A Device to Stabilize the Hand for Precision Tasks or Disability Accommodation
Researchers at the University of Utah have prototyped a hand/forearm support system that assists people while performing precision hand tasks. It could also be used to assist or accommodate people with disabilities.
Right now, it’s made of aluminum, plywood, geared motors, and a piece of foam rubber. But a University of Utah professor and his students are convinced that their invention will steady the hands of surgeons, artists, and people with conditions like cerebral palsy.
It looks like they have a lot of work to do before the technology is ready for commercial application, but we know first hand here at Ergoweb that the University of Utah has an effective approach to technology transfer (Ergoweb’s Job Evaluator Toolbox™ (JET™) software has roots with the UofU, dating back to the early 1990’s), so I hope this finds its way into real world application.
Designed by mechanical engineers, the motorized active hand rest takes the inevitable fatigue and shaky hand out of the equation by supporting the working hand and moving along with it.
Read the article and see a video of the prototype in action …
Will We Ever See an Ergonomic Laptop (Notebook) Reach the Market?
As Ergoweb writer Jeannie Croasmun once put it,
For years, regular users of laptops have known that anything labeled as an ergonomic laptop is either a typo or an oxymoron.
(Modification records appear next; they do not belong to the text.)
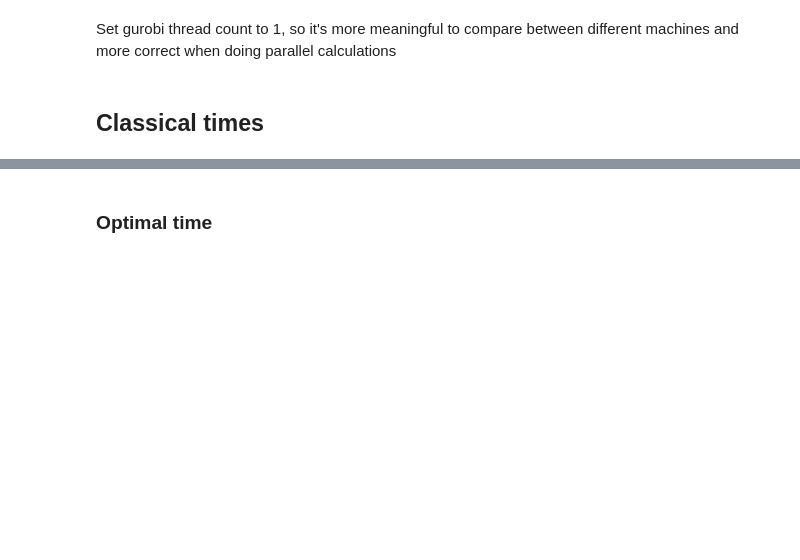
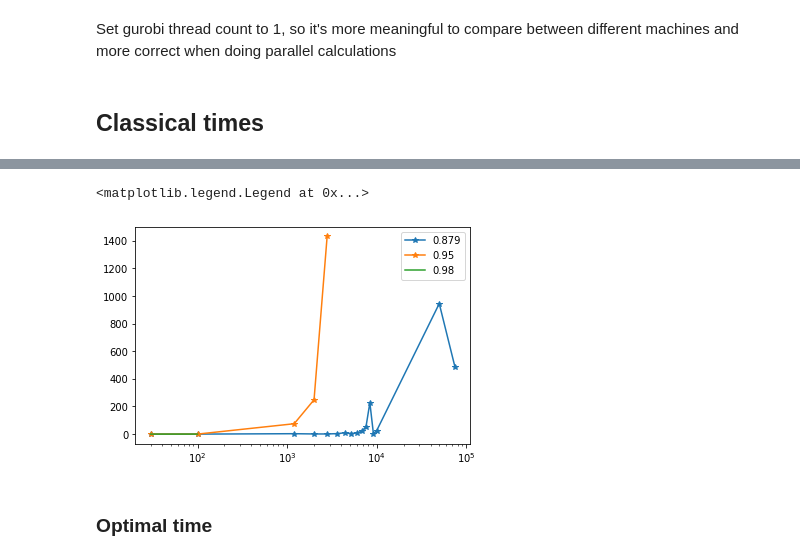
Before and after one commit to danlkv/quantum-classical-time-maxcut, a Jupyter notebook: data/generators/generate_classical_times.ipynb, the cells around one changed output, grey strips where cells are left out. Drawn from its saved outputs; the diff is of its cells as text; code cells hidden in the pictures; blank space fills up the shorter version.

```diff
--- a/data/generators/generate_classical_times.ipynb
+++ b/data/generators/generate_classical_times.ipynb
@@ -182,3 +242,24 @@ def approx_ratio(p):
+# %%
+def to_mh(item):
+    starts, *diffs = item
+    return miplog_helper.MiplogData.from_start_and_diffs(starts, diffs)
+# %%
+# check data
+seed = 1
+
+line = [to_mh(x).get_time_for_AR_lower(0.849)[0] for x in gurobi_bytes[:, seed]]
+plt.plot(match_ext, line, '*-', label='0.879')
+plt.xscale('log')
+plt.legend()
+line = [to_mh(x).get_time_for_AR_lower(0.95)[0] for x in gurobi_bytes[:, seed]]
+plt.plot(match_ext, line, '*-', label='0.95')
+
+line = [to_mh(x).get_time_for_AR_lower(0.98)[0] for x in gurobi_bytes[:, seed]]
+plt.plot(match_ext, line, label='0.98')
+plt.legend()
+# %% [output]
+<matplotlib.legend.Legend at 0x...>
+[figure, added]
 # %% [markdown]
 ### Optimal time
 # %%
```
Also changed, not shown: parts of 26 cells of this notebook, 1 other file.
Portable and convenient, sure, but the notebook computer’s ability to cause pain from tiny keyboards, attached screens, heavy weight and an unfortunate locale for a high operating temperature…
That was written way back in 2003, and we’re still waiting for a manufacturer to seriously address ergonomics in market ready laptop design. Manufacturers have made progress in upsizing displays and keyboards and reducing total weight, but the displays are still fixed to the keyboards, contrary to basic ergonomic design principles. In her article, Croasmun describes IBM prototypes from that time period:
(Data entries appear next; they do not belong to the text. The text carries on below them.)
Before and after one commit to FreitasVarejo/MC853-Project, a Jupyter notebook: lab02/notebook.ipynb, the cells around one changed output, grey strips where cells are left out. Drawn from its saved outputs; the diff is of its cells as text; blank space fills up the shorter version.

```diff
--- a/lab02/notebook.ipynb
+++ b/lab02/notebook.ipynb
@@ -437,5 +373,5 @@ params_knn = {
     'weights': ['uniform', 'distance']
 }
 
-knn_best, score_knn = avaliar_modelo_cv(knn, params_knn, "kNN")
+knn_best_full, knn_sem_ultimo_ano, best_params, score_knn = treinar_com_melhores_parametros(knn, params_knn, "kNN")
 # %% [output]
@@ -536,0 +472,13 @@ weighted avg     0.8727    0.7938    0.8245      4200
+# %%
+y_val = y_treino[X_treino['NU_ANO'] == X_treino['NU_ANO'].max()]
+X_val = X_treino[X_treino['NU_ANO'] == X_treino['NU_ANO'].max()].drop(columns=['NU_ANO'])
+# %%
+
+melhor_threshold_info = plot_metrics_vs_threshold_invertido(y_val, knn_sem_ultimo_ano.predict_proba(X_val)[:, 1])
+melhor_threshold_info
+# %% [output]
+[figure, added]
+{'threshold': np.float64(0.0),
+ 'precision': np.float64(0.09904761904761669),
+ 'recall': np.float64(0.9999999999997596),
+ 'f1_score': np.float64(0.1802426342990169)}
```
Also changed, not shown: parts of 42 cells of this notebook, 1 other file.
In the prototype modeled after the ThinkPad T40, IBM incorporates a hinged display that can be raised up to three inches above the keyboard. The keyboard itself can slide forward and tilt as well. In the second prototype, modeled after desktop computers, the monitor can be raised and lowered, but the keyboard is detachable and wireless. Currently, both are just models; no production date has been announced.
Apparently, no production date was ever announced, because to our knowledge, IBM never produced models with these features.
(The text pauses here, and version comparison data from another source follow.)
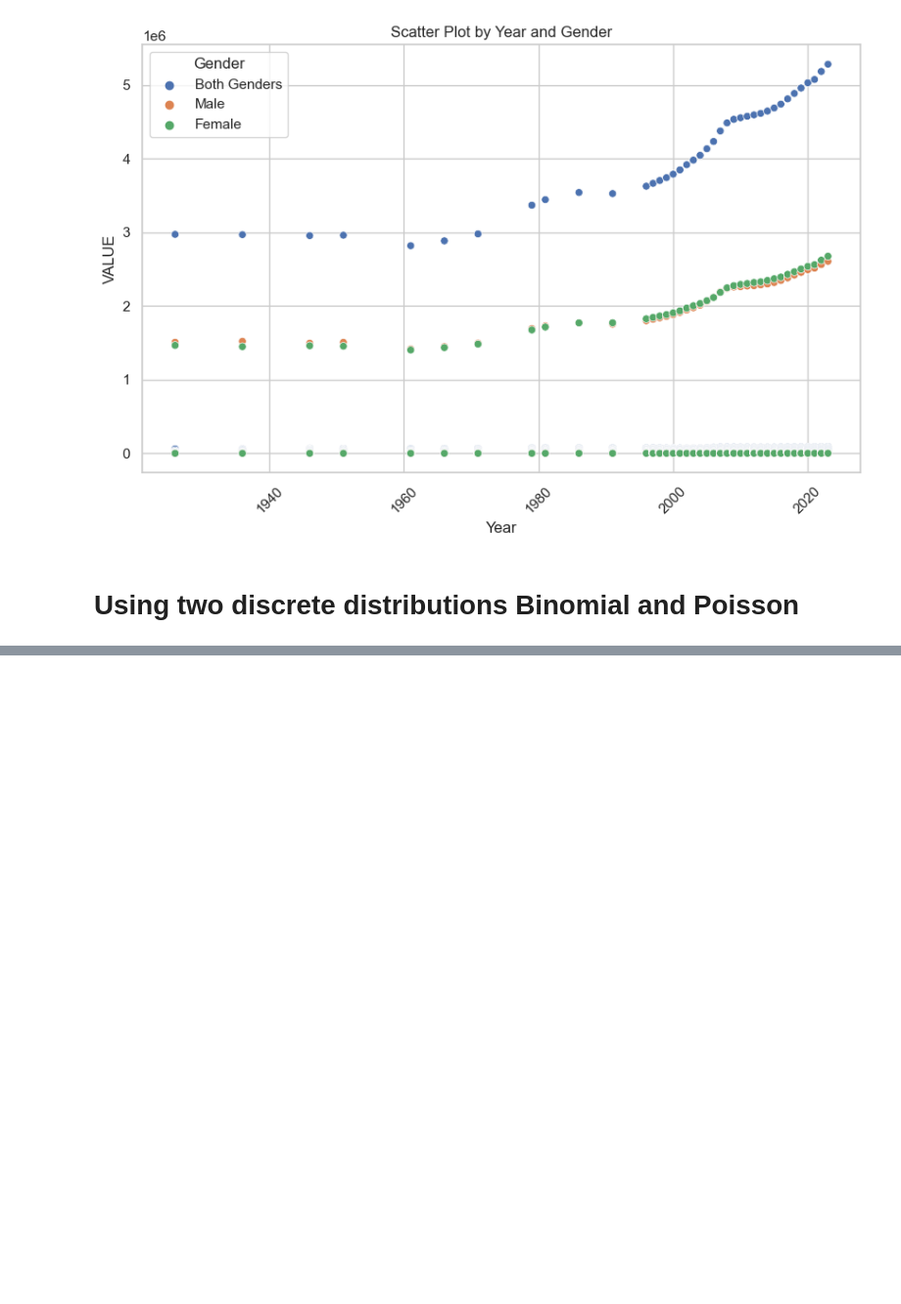
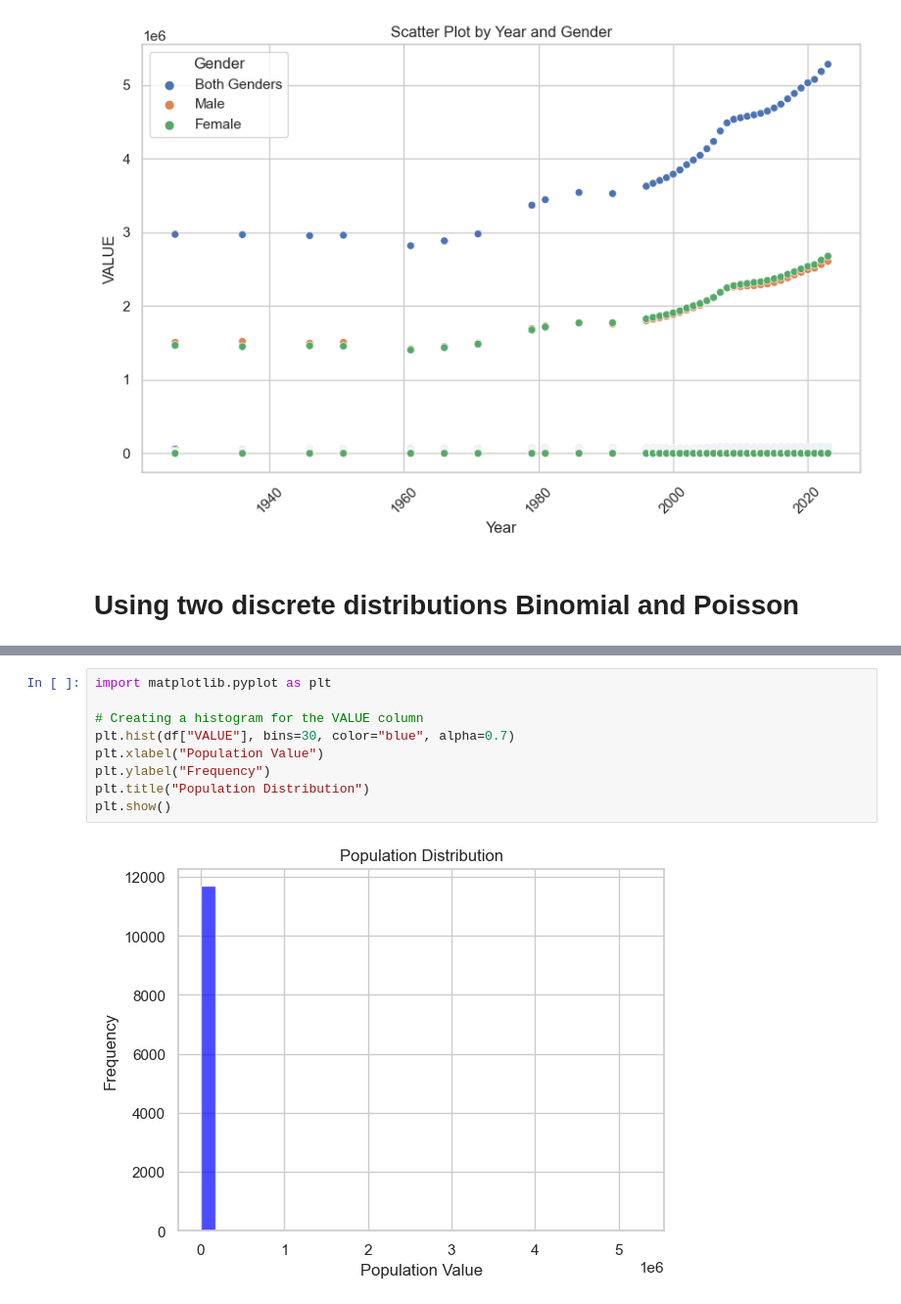
Before and after one commit to kalyanicct/DA-CA1, a Jupyter notebook: population.ipynb, the cells around one changed output, grey strips where cells are left out. Shown at 98% size. Drawn from its saved outputs; the diff is of its cells as text; blank space fills up the shorter version.

```diff
--- a/population.ipynb
+++ b/population.ipynb
@@ -238,0 +239,11 @@ summary_stats
+# %%
+import matplotlib.pyplot as plt
+
+# Creating a histogram for the VALUE column
+plt.hist(df["VALUE"], bins=30, color="blue", alpha=0.7)
+plt.xlabel("Population Value")
+plt.ylabel("Frequency")
+plt.title("Population Distribution")
+plt.show()
+# %% [output]
+[figure, added]
```
Also changed, not shown: parts of 25 cells of this notebook.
Jeannie Croasmun also wrote an article (2002) about the heat produced by laptops, an article which we can humbly say had a big influence on an industry change in terminology (the article was picked up by Google as a featured news article, resulting in so much traffic that our servers crashed). In Got a Hunk of Burning Love? Could Be Coming From Your Laptop, Croasmun describes a true case:
… the 50-year-old unnamed scientist reported a “burning sensation” after using his laptop computer situated on his lap for about an hour while writing a report.
The scientist noticed irritation and redness, but until he was examined by a doctor the following day, he didn’t realize the scope of the damage done by his computer …
We’re not supposed to call them laptops anymore. They’re now called notebooks. (Don’t tell anyone, but I’m typing this article with my notebook on my lap, with a real notebook between the notebook and my lap as a heat shield, so I won’t be following the path of the unfortunate scientist described above.)
So, here we are seven years after the IBM prototypes, and we’re still getting concept designs. No word whether this is headed toward a marketable product, but at least someone is thinking about it. Here’s a concept by designer Vincent Liew:
With technological advancements this portable device initially designed to keep us connected anywhere and everywhere in transit is fast replacing its desktop counterpart. However, there are some physical ergonomic issues related to laptop which violate the basic ergonomic posture for using a laptop. Designer Vincent Liew has come up with a new industrial product which confronts these problems with the mechanism of hinge and layering extension to improve the arm and eye screen level comfort. The redesigned industrial product has a flexible mechanism with hinge and layering extension to improve the adjustability between laptop display monitor and input device keyboard. The hinges provide layers of three different height adjustment layers so that the users no longer have to compromise screen display distance for arm comfort or have large eye screen distance with extended arm.
See images of this adjustable laptop …
Are there any entrepreneurs out there? Instead of waiting for manufacturers who continue to neglect ergonomics in their designs — at their own peril, I might add — maybe some enterprising ergonomists and designers should set a new bar based on human-centered design — ergonomics — rather than remaining mired in technology-centered designs that fail to meet real user needs and experiences. Any takers?
Curved Monitor/Split Keyboard Laptop (Notebook) Prototype
Technology that will allow for curved or even flexible displays is steadily advancing (e.g., we’ve profiled inorganic light-emitting diode technology (ILEDs)). Here’s a prototype that uses organic light-emitting diode technology (OLED) in a shaped laptop that’s curved in such a way that they are able to build in a slightly split keyboard. Here’s their claim:
The key innovation behind Arc’s technology is the combination of a curved display and keyboard providing a powerful synergistic user experience, enhanced visual and listening experience, and an ergonomically correct typing posture which is far superior to the current designs on the market today.
Read more and see videos of the Arc in action …